■ Exercise aim ■
Pull every line that includes the word "html" out of the data below and copy it.

= Beginning of Section =

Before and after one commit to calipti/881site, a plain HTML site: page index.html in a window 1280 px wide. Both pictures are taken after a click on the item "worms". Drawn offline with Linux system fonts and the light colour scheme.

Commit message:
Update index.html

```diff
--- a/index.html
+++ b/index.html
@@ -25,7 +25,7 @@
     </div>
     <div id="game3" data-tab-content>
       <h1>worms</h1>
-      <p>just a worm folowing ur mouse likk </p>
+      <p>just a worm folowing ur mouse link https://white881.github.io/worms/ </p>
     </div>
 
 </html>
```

= End of Section =
= Beginning of Section =

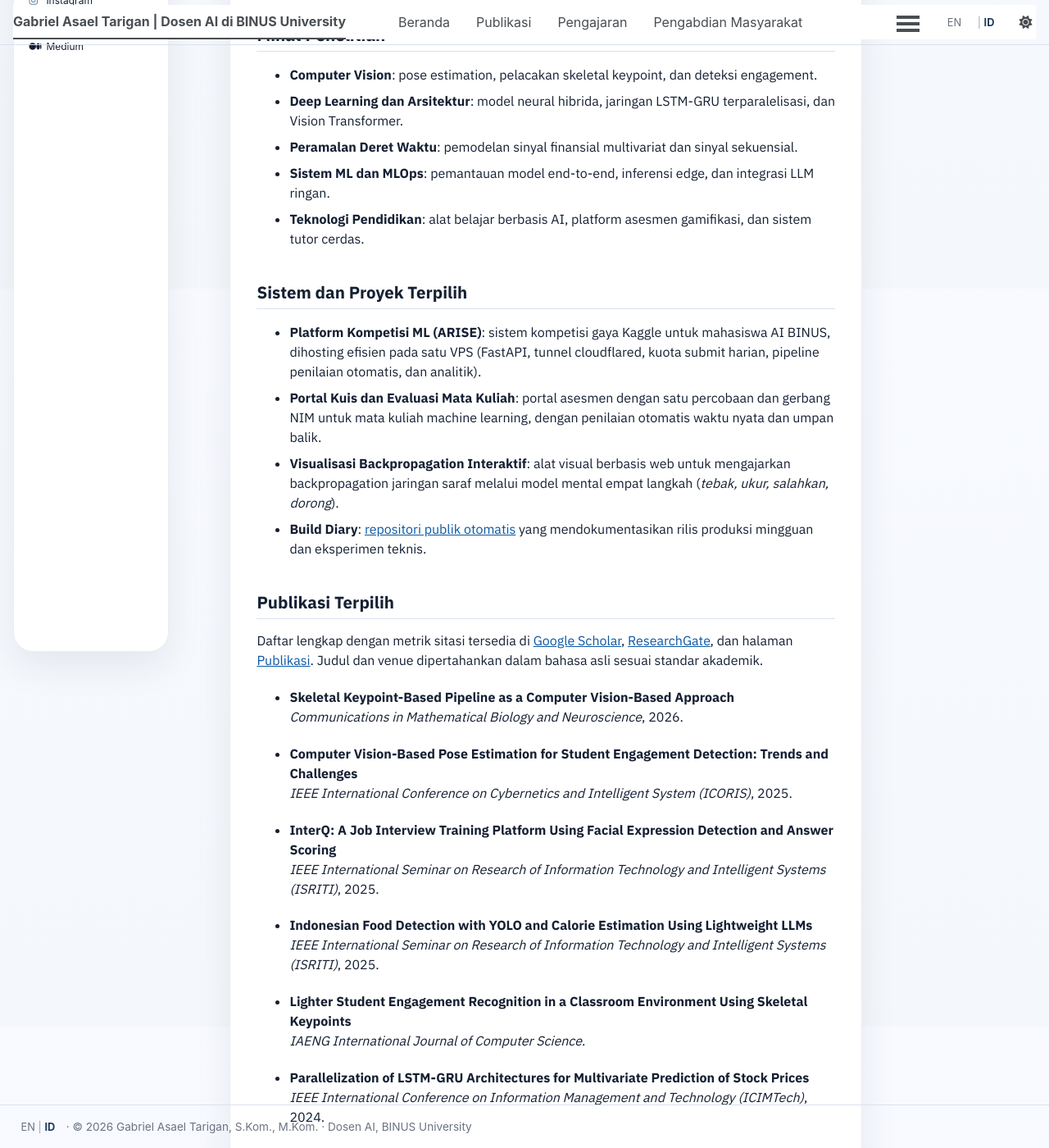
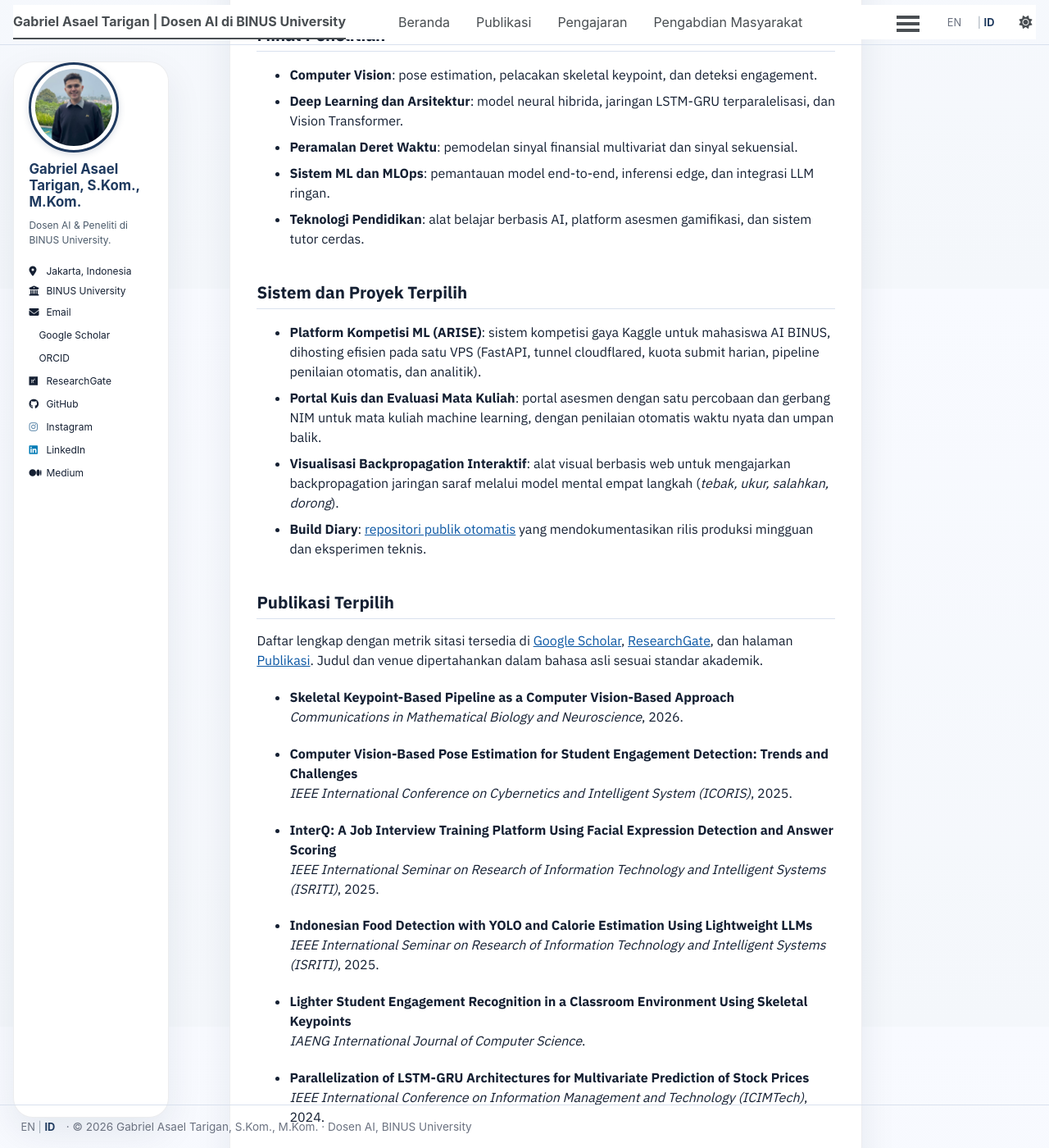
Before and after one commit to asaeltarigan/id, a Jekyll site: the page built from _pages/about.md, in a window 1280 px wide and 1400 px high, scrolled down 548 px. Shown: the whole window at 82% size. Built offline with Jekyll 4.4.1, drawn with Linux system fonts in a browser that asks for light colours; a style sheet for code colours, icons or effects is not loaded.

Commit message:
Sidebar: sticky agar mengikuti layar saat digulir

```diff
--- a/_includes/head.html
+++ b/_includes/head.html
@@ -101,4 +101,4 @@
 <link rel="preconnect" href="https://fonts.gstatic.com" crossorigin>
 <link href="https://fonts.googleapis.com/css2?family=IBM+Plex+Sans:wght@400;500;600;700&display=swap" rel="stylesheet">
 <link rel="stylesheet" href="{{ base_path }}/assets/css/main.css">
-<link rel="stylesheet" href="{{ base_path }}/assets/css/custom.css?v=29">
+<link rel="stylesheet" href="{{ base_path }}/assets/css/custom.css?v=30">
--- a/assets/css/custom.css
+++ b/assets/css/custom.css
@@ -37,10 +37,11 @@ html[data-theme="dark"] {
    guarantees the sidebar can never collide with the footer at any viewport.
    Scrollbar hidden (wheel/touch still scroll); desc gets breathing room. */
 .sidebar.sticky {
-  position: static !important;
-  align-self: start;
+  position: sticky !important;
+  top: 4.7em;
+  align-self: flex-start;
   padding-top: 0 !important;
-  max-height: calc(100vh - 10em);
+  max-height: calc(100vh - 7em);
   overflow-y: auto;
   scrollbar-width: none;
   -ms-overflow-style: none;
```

= End of Section =

■ Response area ■
Before and after one commit to calipti/881site, a plain HTML site: page index.html in a window 1280 px wide. Both pictures are taken after a click on the item "worms". Drawn offline with Linux system fonts and the light colour scheme.
Update index.html
--- a/index.html
+++ b/index.html
 </html>
--- a/_includes/head.html
+++ b/_includes/head.html
@@ -37,10 +37,11 @@ html[data-theme="dark"] {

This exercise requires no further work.